United States

- When people consider domestic wine, they normally think about the state of California. The fine viticultural Region within California, including the Napa Valley, Sonoma, Santa Cruz Mountains, Mendocino and Santa Barbara, are capable of growing grapes of world-class quality. But there's plenty of fabulous wine coming from other states, too. Oregon, Washington and New York are also causing eyebrows (and glassware) to be raised around the world. Click for a list of bestselling items from the United States.


- With the explosive growth that California's wine industry has seen the past several years, it's easy to view winemaking and grape growing in the Golden State as a recent phenomenon. And while it's true that California's viticultural history is brief compared to several European countries, this state's roots date back well over 200 years. Due to the enormous response to California wine within the United States and worldwide, there are thousands of excellent and diverse wines being produced within the state each year. For our entire selection of California wines, please visit this link.
Specific Appellation:

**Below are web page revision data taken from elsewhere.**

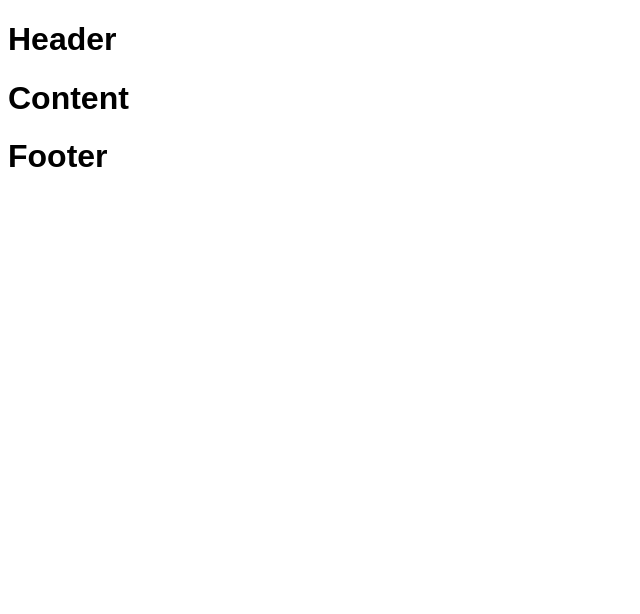
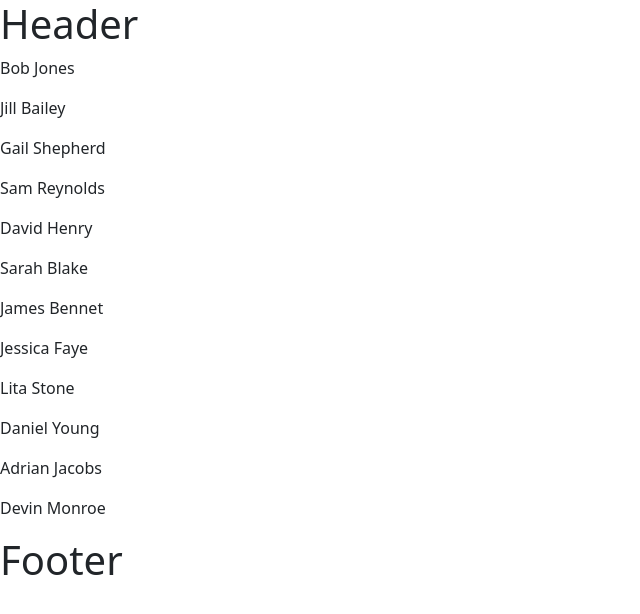
Before and after one commit to danieldegirmenci/team-member-allocation-app-react-fcc, a React (Vite) app: page / in a window 1280 px wide. Shown: the top 614 px of the page, without its empty margins (0-640 px from the left). Built offline with nearby package versions, Linux system fonts and the light colour scheme.

Commit message:
learning to use useState hook

```diff
--- a/package.json
+++ b/package.json
@@ -16,6 +16,7 @@
     "@vitejs/plugin-legacy": "^1.8.1",
     "@vitejs/plugin-react": "^1.3.1",
     "@vitejs/plugin-react-refresh": "^1.3.6",
+    "bootstrap": "^5.3.1",
     "react": "^18.0.0",
     "react-dom": "^18.0.0",
     "vite": "^2.9.5"
--- a/src/App.jsx
+++ b/src/App.jsx
@@ -1,15 +1,17 @@
 import * as React from 'react';
 import './App.css';
 import Header from "./Header.jsx";
-import Content from "./Content.jsx";
+
 import Footer from "./Footer.jsx";
+import Employees from "./Employees";
+
 
 function App() {
   return (
     <main>
       <Header />
-      <Content/>
-      <Footer/>
+      <Employees />
+      <Footer />
     </main>
   );
 }
--- a/src/Content.jsx
+++ /dev/null
@@ -1,9 +0,0 @@
-const Content = () => {
-  return (
-    <main>
-      <h1>Content</h1>
-    </main>
-  )
-}
-
-export default Content;
--- /dev/null
+++ b/src/Employees.jsx
@@ -0,0 +1,101 @@
+import { useState } from "react";
+
+const Employees = () => {
+  const [employees, setEmployees] = useState([{
+    id: 1,
+    fullName: "Bob Jones",
+    designation: "JavaScript Developer",
+    gender: "male",
+    teamName: "TeamA"
+  },
+  {
+    id: 2,
+    fullName: "Jill Bailey",
+    designation: "Node Developer",
+    gender: "female",
+    teamName: "TeamA"
+  },
+  {
+    id: 3,
+    fullName: "Gail Shepherd",
+    designation: "Java Developer",
+    gender: "female",
+    teamName: "TeamA"
+  },
+  {
+    id: 4,
+    fullName: "Sam Reynolds",
+    designation: "React Developer",
+    gender: "male",
+    teamName: "TeamB"
+  },
+  {
+    id: 5,
+    fullName: "David Henry",
+    designation: "DotNet Developer",
+    gender: "male",
+    teamName: "TeamB"
+  },
+  {
+    id: 6,
+    fullName: "Sarah Blake",
+    designation: "SQL Server DBA",
+    gender: "female",
+    teamName: "TeamB"
+  },
+  {
+    id: 7,
+    fullName: "James Bennet",
+    designation: "Angular Developer",
+    gender: "male",
+    teamName: "TeamC"
+  },
+  {
+    id: 8,
+    fullName: "Jessica Faye",
+    designation: "API Developer",
+    gender: "female",
+    teamName: "TeamC"
+  },
+  {
+    id: 9,
+    fullName: "Lita Stone",
+    designation: "C++ Developer",
+    gender: "female",
+    teamName: "TeamC"
+  },
+  {
+    id: 10,
+    fullName: "Daniel Young",
+    designation: "Python Developer",
+    gender: "male",
+    teamName: "TeamD"
+  },
+  {
+    id: 11,
+    fullName: "Adrian Jacobs",
+    designation: "Vue Developer",
+    gender: "male",
+    teamName: "TeamD"
+  },
+  {
+    id: 12,
+    fullName: "Devin Monroe",
+    designation: "Graphic Designer",
+    gender: "male",
+    teamName: "TeamD"
+  }]);
+
+  return (
+    <main>
+      {
+        employees.map((employee) => (
+          <p>{employee.fullName}</p>
+        ))
+      }
+
+    </main>
+  )
+}
+
+export default Employees
--- a/src/Header.jsx
+++ b/src/Header.jsx
@@ -1,7 +1,7 @@
 const Header = () => {
   return (
     <header>
-      <h1>Header</h1>
+      <h1 >Header</h1>
     </header>
   )
 }
--- a/src/index.jsx
+++ b/src/index.jsx
@@ -1,6 +1,7 @@
 import { StrictMode } from "react";
 import { createRoot } from "react-dom/client";
 import App from "./App";
+import "bootstrap/dist/css/bootstrap.min.css";
 
 const container = document.getElementById("root");
 
```
Also changed, not shown: 1 other file (tests, documents, lock files or other folders).
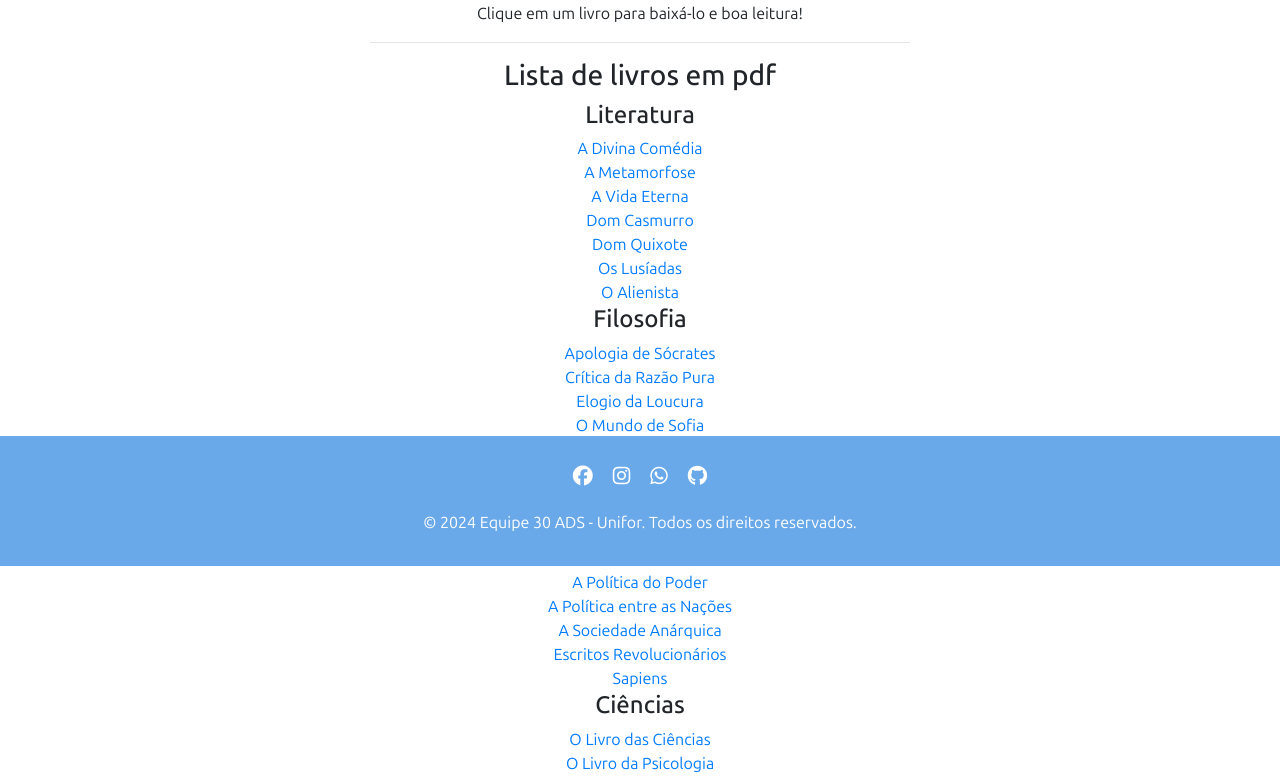
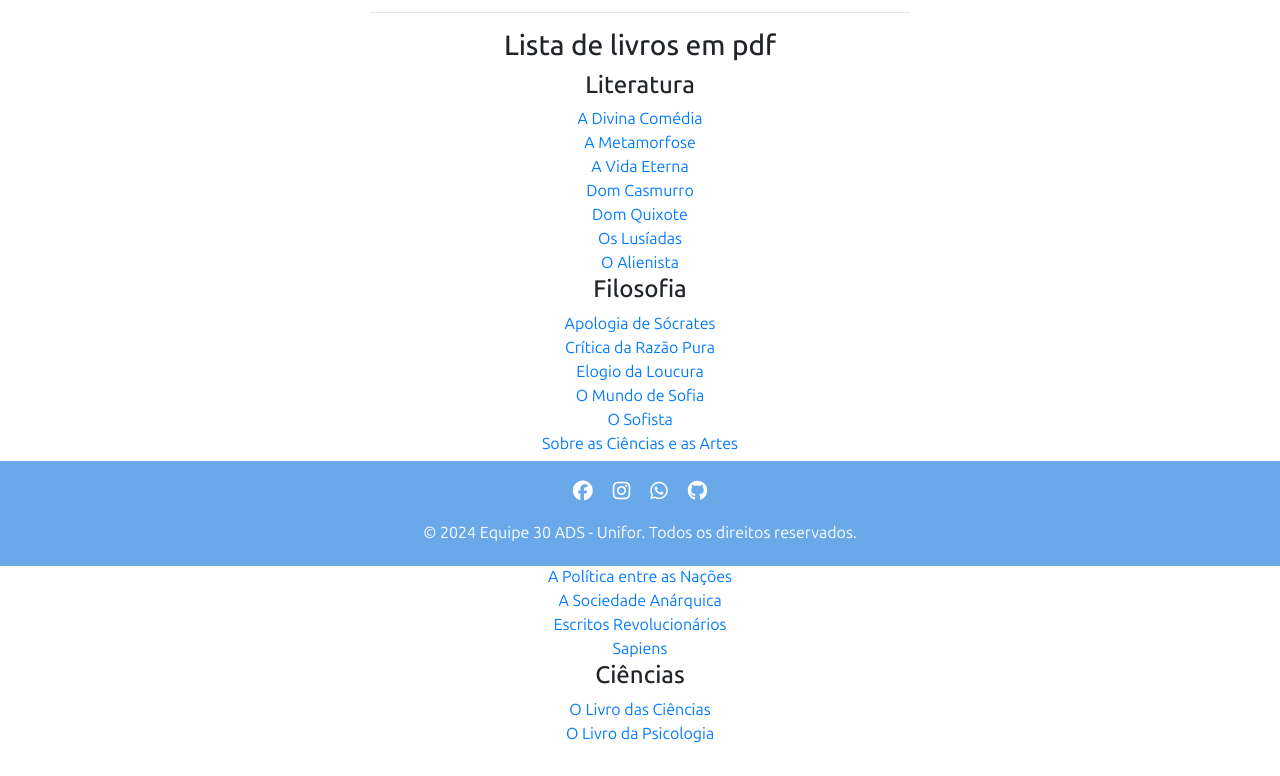
Before and after one commit to raulmelo87/web-library, a website: page public/conteudo.html in a window 1280 px wide. Shown: the part 234-1010 px from the top of the page. Drawn offline with nearby package versions, Linux system fonts and the light colour scheme.

Commit message:
frontend improvements

```diff
--- a/public/conteudo.html
+++ b/public/conteudo.html
@@ -80,7 +80,7 @@
               <a href="#"><i class="fab fa-facebook"></i></a>
               <a href="#"><i class="fab fa-instagram"></i></a>
               <a href="#"><i class="fab fa-whatsapp"></i></a>
-              <a href="https://github.com/raulmelo87/web-library" target="_blank"><i class="fab fa-github"></i></a>
+              <a href="https://github.com/raulmelo87/atividade-final-desenv-web" target="_blank"><i class="fab fa-github"></i></a>
           </div>
           <p>&copy; 2024 Equipe 30 ADS - Unifor. Todos os direitos reservados.</p>
       </div>
--- a/public/style.css
+++ b/public/style.css
@@ -13,7 +13,7 @@ main {
 }
 
 .main-content {
-    margin-top: 50px;
+    margin-top: 20px;
     margin-bottom: 170px;
 }
 
@@ -27,16 +27,10 @@ main {
     margin-left: 10px;
 }
 
-.container {
-    width: 90%;
-    margin: 0 auto;
-}
-
 .img-container{
     text-align: center;
     padding: 30px;
 }
-
 
 /* Estilos do header */
 header {
@@ -68,7 +62,7 @@ h1 {
     font-size: 34px;
 }
 
-.h1-title a {
+.h1-title a, .h1-title a:hover, .h1-title a:active {
     text-decoration: none;
 }
 
@@ -173,7 +167,7 @@ footer {
 }
 
 .footer-content {
-    padding: 15px 0;
+    padding: 5px 0;
     display: flex;
     justify-content: space-between;
     align-items: center;
@@ -203,7 +197,7 @@ footer {
 }
 
 .footer-content p {
-    margin-top: 10px;
+    margin-top: 5px;
     text-align: center;
     width: 100%;
 }
```
Also changed, not shown: public/cadastro.html (+1 -1 lines), public/contato.html (+1 -1 lines), public/gestao.html (+1 -1 lines), public/index.html (+1 -1 lines), public/login.html (+1 -1 lines).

Paso Robles

- Located about halfway between San Francisco and Los Angeles, this inland AVA enjoys a sunny and hot growing period while its seaside neighbors hang in the fog. Zinfandel is the traditional red grape of choice, though cabernet, chardonnay, and Rhône varietals are gaining favor. Most are made in a fruit-forward, early drinking style.